Your instructions: Note how many lines in these entries contain "figure", and reply with that number alone.

Records provided:
*** Begin section ***
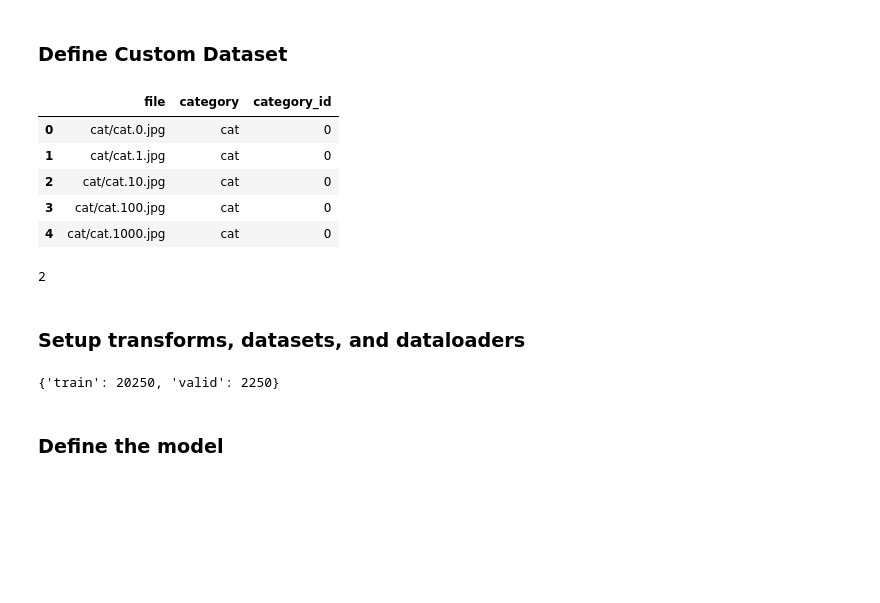
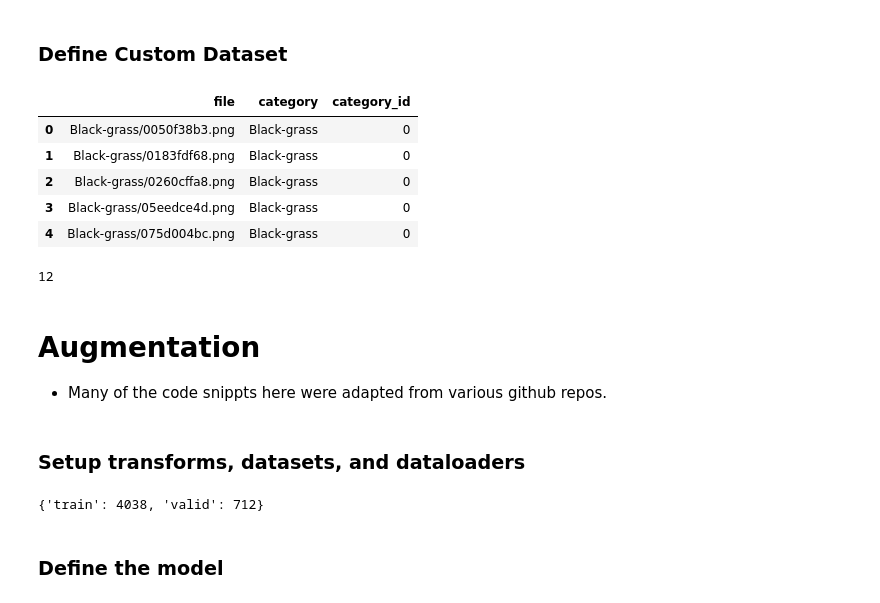
Before and after one commit to sidodan/applied-dl-2018, a Jupyter notebook: lab_6_bone_pytorch/bone_texture.ipynb, the cells around one changed output. Saved outputs shown, nothing was run; the diff lists cells and outputs as text; code cells hidden in the pictures; blank space fills up the shorter version.

```diff
--- a/lab_6_bone_pytorch/bone_texture.ipynb
+++ b/lab_6_bone_pytorch/bone_texture.ipynb
@@ -85,46 +107,47 @@ class BoneDataset(Dataset):
 
 import os
 
-# data_dir = '/home/Downloads/TCB_Challenge_Data/TRAIN_TEST_Data/'
-# data_dir= '/home/Downloads/dog/train/'
 
 data_dir= 'd:/db/data/bone/train/'
-
 data_dir= 'd:/db/data/cat-dog/train/'
+data_dir= 'd:/db/data/seedings/train/'
 
 def find_classes(fullDir):
     classes = [d for d in os.listdir(fullDir) if os.path.isdir(os.path.join(fullDir, d))]
     classes.sort()
     class_to_idx = {classes[i]: i for i in range(len(classes))}
     num_to_class = dict(zip(range(len(classes)), classes))
 
     train = []
     for index, label in enumerate(classes):
         path = fullDir + label + '/'
         for file in listdir(path):
             train.append(['{}/{}'.format(label, file), label, index])
 
     df = pd.DataFrame(train, columns=['file', 'category', 'category_id',])
 
     return classes, class_to_idx, num_to_class, df
 
 classes, class_to_idx, num_to_class, df =find_classes (data_dir )
 
 
 # class_to_idx
 # num_to_class
 df.head(5)
 # %% [output]
 |  | file | category | category_id |
-| 0 | cat/cat.0.jpg | cat | 0 |
-| 1 | cat/cat.1.jpg | cat | 0 |
-| 2 | cat/cat.10.jpg | cat | 0 |
-| 3 | cat/cat.100.jpg | cat | 0 |
-| 4 | cat/cat.1000.jpg | cat | 0 |
+| 0 | Black-grass/0050f38b3.png | Black-grass | 0 |
+| 1 | Black-grass/0183fdf68.png | Black-grass | 0 |
+| 2 | Black-grass/0260cffa8.png | Black-grass | 0 |
+| 3 | Black-grass/05eedce4d.png | Black-grass | 0 |
+| 4 | Black-grass/075d004bc.png | Black-grass | 0 |
 # %%
 len(classes)
 # %% [output]
-2
+12
+# %% [markdown]
+# Augmentation
+- Many of the code snippts here were adapted from various github repos.
 # %%
 from __future__ import absolute_import
 
@@ -474,12 +497,17 @@ def default_loader(input_path):
 ### Setup transforms, datasets, and dataloaders
 # %%
 image_size = 224
+
+normalize_img = torchvision.transforms.Normalize(mean=[0.485, 0.456, 0.406],
+                                     std=[0.229, 0.224, 0.225])
 
 
 train_trans = transforms.Compose([
     transforms.RandomSizedCrop(image_size),
     PowerPIL(),
     transforms.ToTensor(),
+    normalize_img,
+    RandomErasing()
 ])
 
 ## Normalization only for validation and test
@@ -487,11 +515,11 @@ valid_trans = transforms.Compose([
     transforms.Scale(256),
     transforms.CenterCrop(image_size),
     transforms.ToTensor(),
+    normalize_img
 ])
 
-
-batch_size = 64
-train_data = df.sample(frac=0.90)
+batch_size = 16
+train_data = df.sample(frac=0.85)
 valid_data = df[~df['file'].isin(train_data['file'])]
 
 train_set = BoneDataset(train_data, data_dir, transform = train_trans)
@@ -509,7 +537,7 @@ dataset_sizes = {
 
 print (dataset_sizes)
 # %% [output]
-{'train': 20250, 'valid': 2250}
+{'train': 4038, 'valid': 712}
 # %% [markdown]
 ### Define the model
 # %%
```
Also changed, not shown: parts of 9 cells of this notebook.
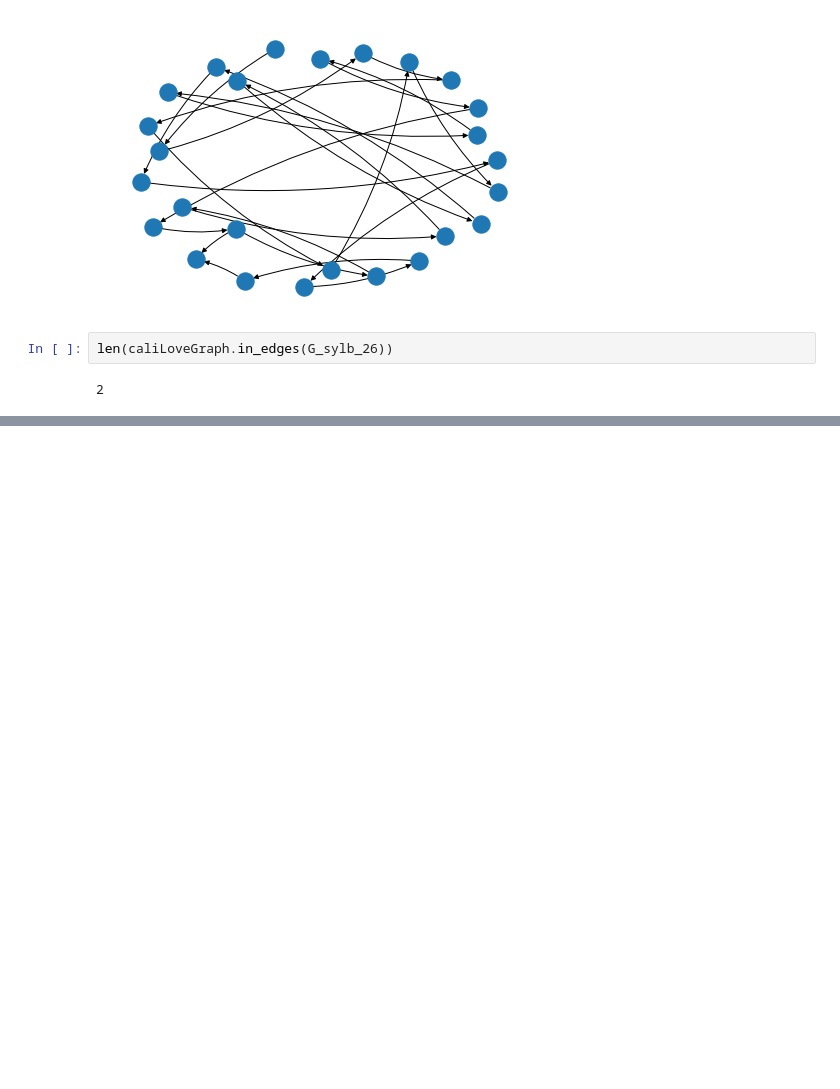
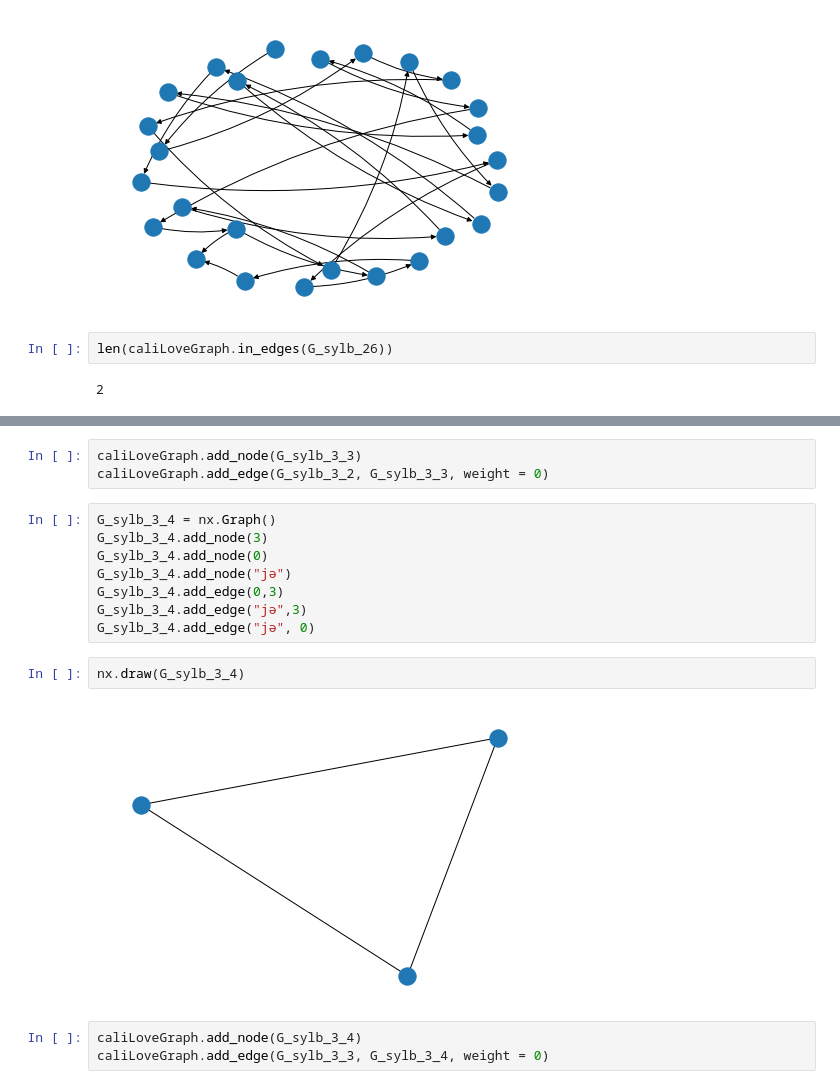
Before and after one commit to rkimelman/7100-2022, a Jupyter notebook: fall2022.ipynb, the cells around one changed output, grey strips where cells are left out. Drawn from its saved outputs; the diff is of its cells as text; blank space fills up the shorter version.

```diff
--- a/fall2022.ipynb
+++ b/fall2022.ipynb
@@ -597,0 +638,18 @@ len(caliLoveGraph.in_edges(G_sylb_26))
+# %%
+caliLoveGraph.add_node(G_sylb_3_3)
+caliLoveGraph.add_edge(G_sylb_3_2, G_sylb_3_3, weight = 0)
+# %%
+G_sylb_3_4 = nx.Graph()
+G_sylb_3_4.add_node(3)
+G_sylb_3_4.add_node(0)
+G_sylb_3_4.add_node("jə")
+G_sylb_3_4.add_edge(0,3)
+G_sylb_3_4.add_edge("jə",3)
+G_sylb_3_4.add_edge("jə", 0)
+# %%
+nx.draw(G_sylb_3_4)
+# %% [output]
+[figure, added]
+# %%
+caliLoveGraph.add_node(G_sylb_3_4)
+caliLoveGraph.add_edge(G_sylb_3_3, G_sylb_3_4, weight = 0)
```
Also changed, not shown: parts of 36 cells of this notebook.
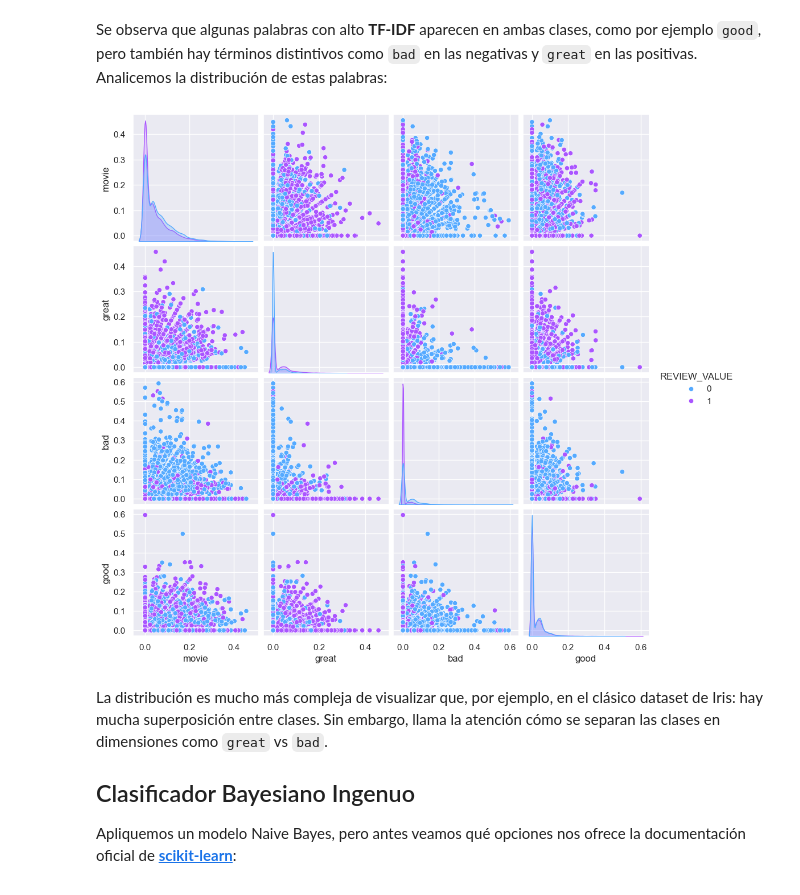
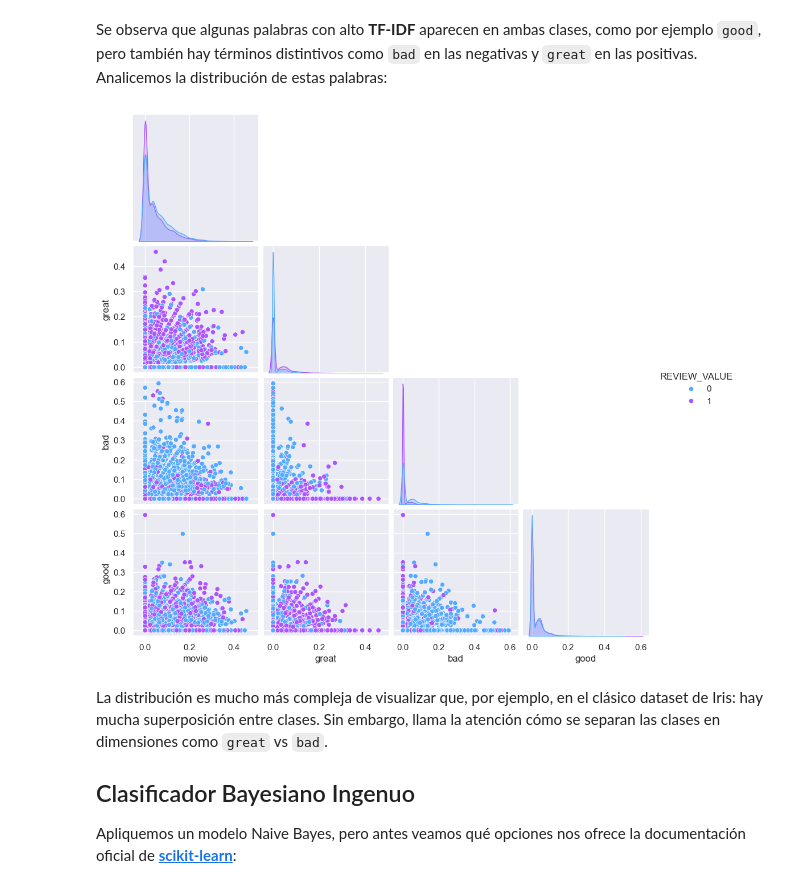
Before and after one commit to FIUBA-Posgrado-Inteligencia-Artificial/intro_ia, a Jupyter notebook: clase6/jupyter_notebooks/2-clasificador bayesiano ingenuo.ipynb, the cells around one changed output. Cells and saved outputs as stored; diff of their text form; code cells hidden in the pictures.

```diff
--- a/clase6/jupyter_notebooks/2-clasificador bayesiano ingenuo.ipynb
+++ b/clase6/jupyter_notebooks/2-clasificador bayesiano ingenuo.ipynb
@@ -107,10 +107,10 @@ Se observa que algunas palabras con alto **TF-IDF** aparecen en ambas clases, co
 # %%
 col_sel = ["movie", "great", "bad", "good", "REVIEW_VALUE"]
 dataset_visualization = dataset[col_sel]
 
-sns.pairplot(data=dataset_visualization, diag_kind="kde", hue="REVIEW_VALUE", palette="cool");
+sns.pairplot(data=dataset_visualization, diag_kind="kde", hue="REVIEW_VALUE", palette="cool", corner=True);
 # %% [output]
-[figure, old version]
+[figure, new version]
 # %% [markdown]
 La distribución es mucho más compleja de visualizar que, por ejemplo, en el clásico dataset de Iris: hay mucha superposición entre clases. Sin embargo, llama la atención cómo se separan las clases en dimensiones como `great` vs `bad`.
 
```
Also changed, not shown: parts of 1 cell of this notebook, 7 other files.
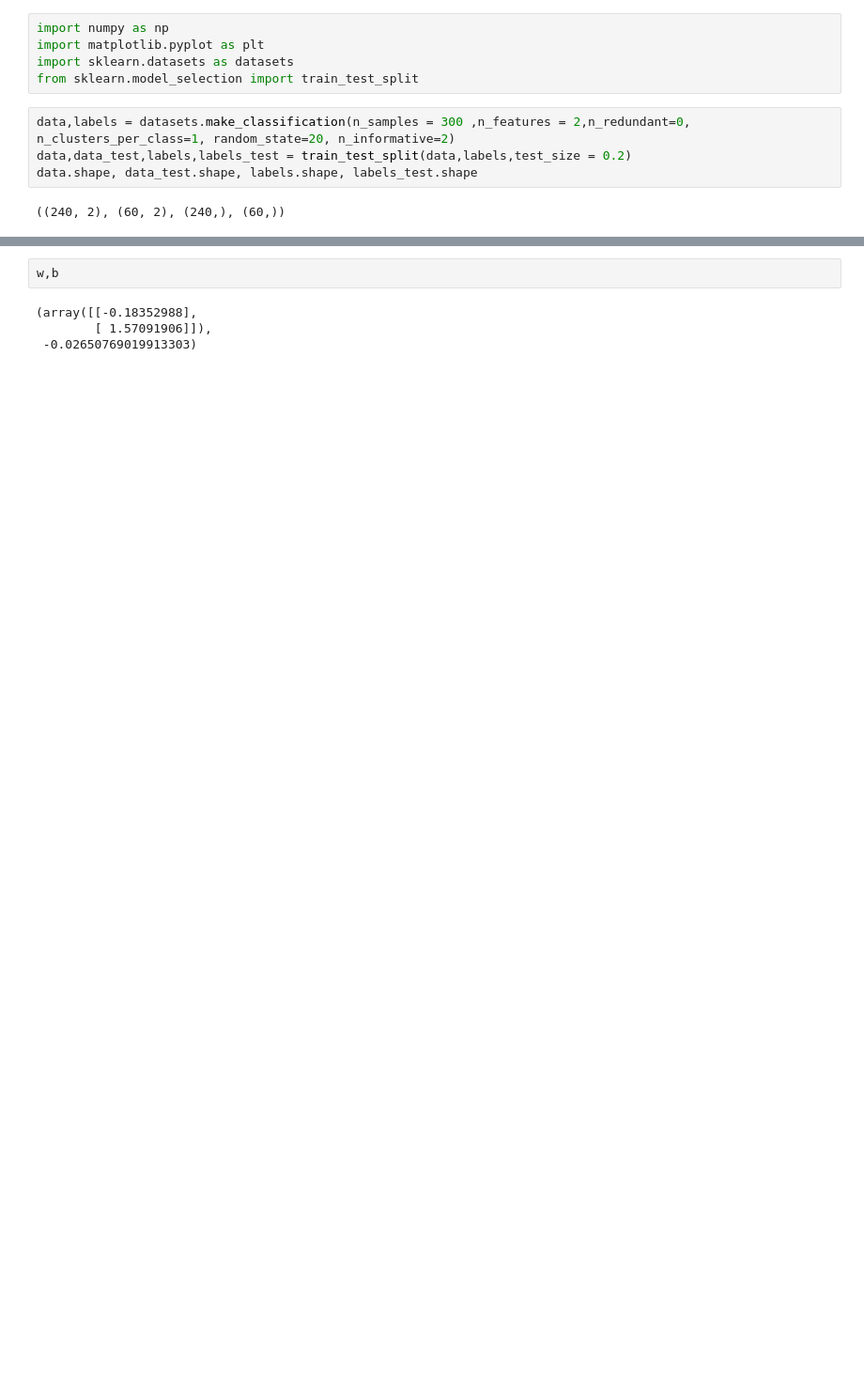
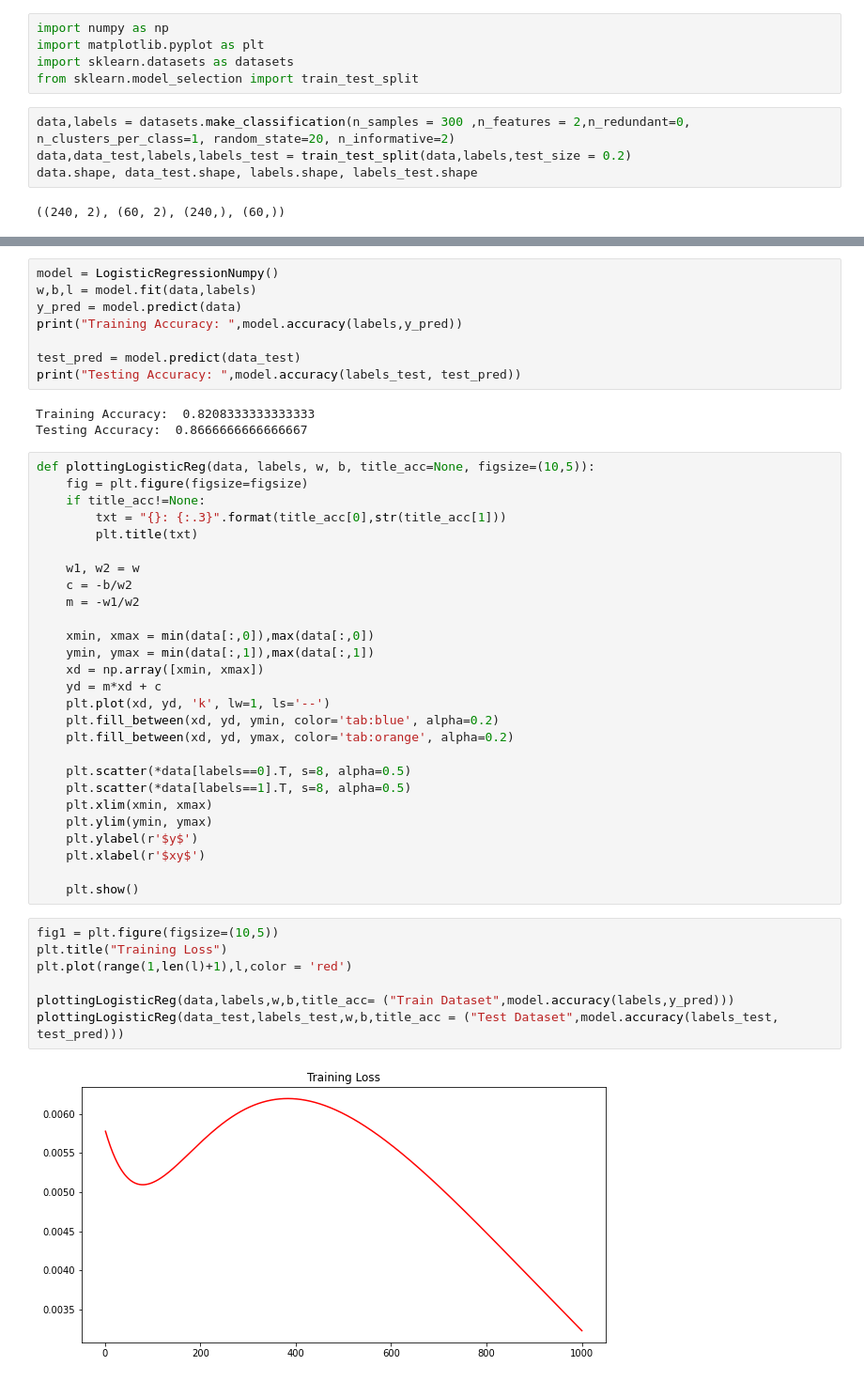
Before and after one commit to Alpha-github/ML-From-Scratch, a Jupyter notebook: Logistic_Regression_Numpy.ipynb, the cells around one changed output, grey strips where cells are left out. Shown: that part at 94% size. Saved outputs shown, nothing was run; the diff lists cells and outputs as text; blank space fills up the shorter version.

Commit message:
Logistic Regression

```diff
--- a/Logistic_Regression_Numpy.ipynb
+++ b/Logistic_Regression_Numpy.ipynb
@@ -94,6 +77,47 @@ model.accuracy(labels_test, test_pred)
-# %%
-w,b
-# %% [output]
-(array([[-0.18352988],
-        [ 1.57091906]]),
- -0.02650769019913303)
+# %%
+model = LogisticRegressionNumpy()
+w,b,l = model.fit(data,labels)
+y_pred = model.predict(data)
+print("Training Accuracy: ",model.accuracy(labels,y_pred))
+
+test_pred = model.predict(data_test)
+print("Testing Accuracy: ",model.accuracy(labels_test, test_pred))
+# %% [output]
+Training Accuracy:  0.8208333333333333
+Testing Accuracy:  0.8666666666666667
+# %%
+def plottingLogisticReg(data, labels, w, b, title_acc=None, figsize=(10,5)):
+    fig = plt.figure(figsize=figsize)
+    if title_acc!=None:
+        txt = "{}: {:.3}".format(title_acc[0],str(title_acc[1]))
+        plt.title(txt)
+
+    w1, w2 = w
+    c = -b/w2
+    m = -w1/w2
+
+    xmin, xmax = min(data[:,0]),max(data[:,0])
+    ymin, ymax = min(data[:,1]),max(data[:,1])
+    xd = np.array([xmin, xmax])
+    yd = m*xd + c
+    plt.plot(xd, yd, 'k', lw=1, ls='--')
+    plt.fill_between(xd, yd, ymin, color='tab:blue', alpha=0.2)
+    plt.fill_between(xd, yd, ymax, color='tab:orange', alpha=0.2)
+
+    plt.scatter(*data[labels==0].T, s=8, alpha=0.5)
+    plt.scatter(*data[labels==1].T, s=8, alpha=0.5)
+    plt.xlim(xmin, xmax)
+    plt.ylim(ymin, ymax)
+    plt.ylabel(r'$y$')
+    plt.xlabel(r'$xy$')
+
+    plt.show()
+# %%
+fig1 = plt.figure(figsize=(10,5))
+plt.title("Training Loss")
+plt.plot(range(1,len(l)+1),l,color = 'red')
+
+plottingLogisticReg(data,labels,w,b,title_acc= ("Train Dataset",model.accuracy(labels,y_pred)))
+plottingLogisticReg(data_test,labels_test,w,b,title_acc = ("Test Dataset",model.accuracy(labels_test, test_pred)))
+# %% [output]
+[figure, added]
```
Also changed, not shown: parts of 4 cells of this notebook.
*** End section ***
Reply to the task: 6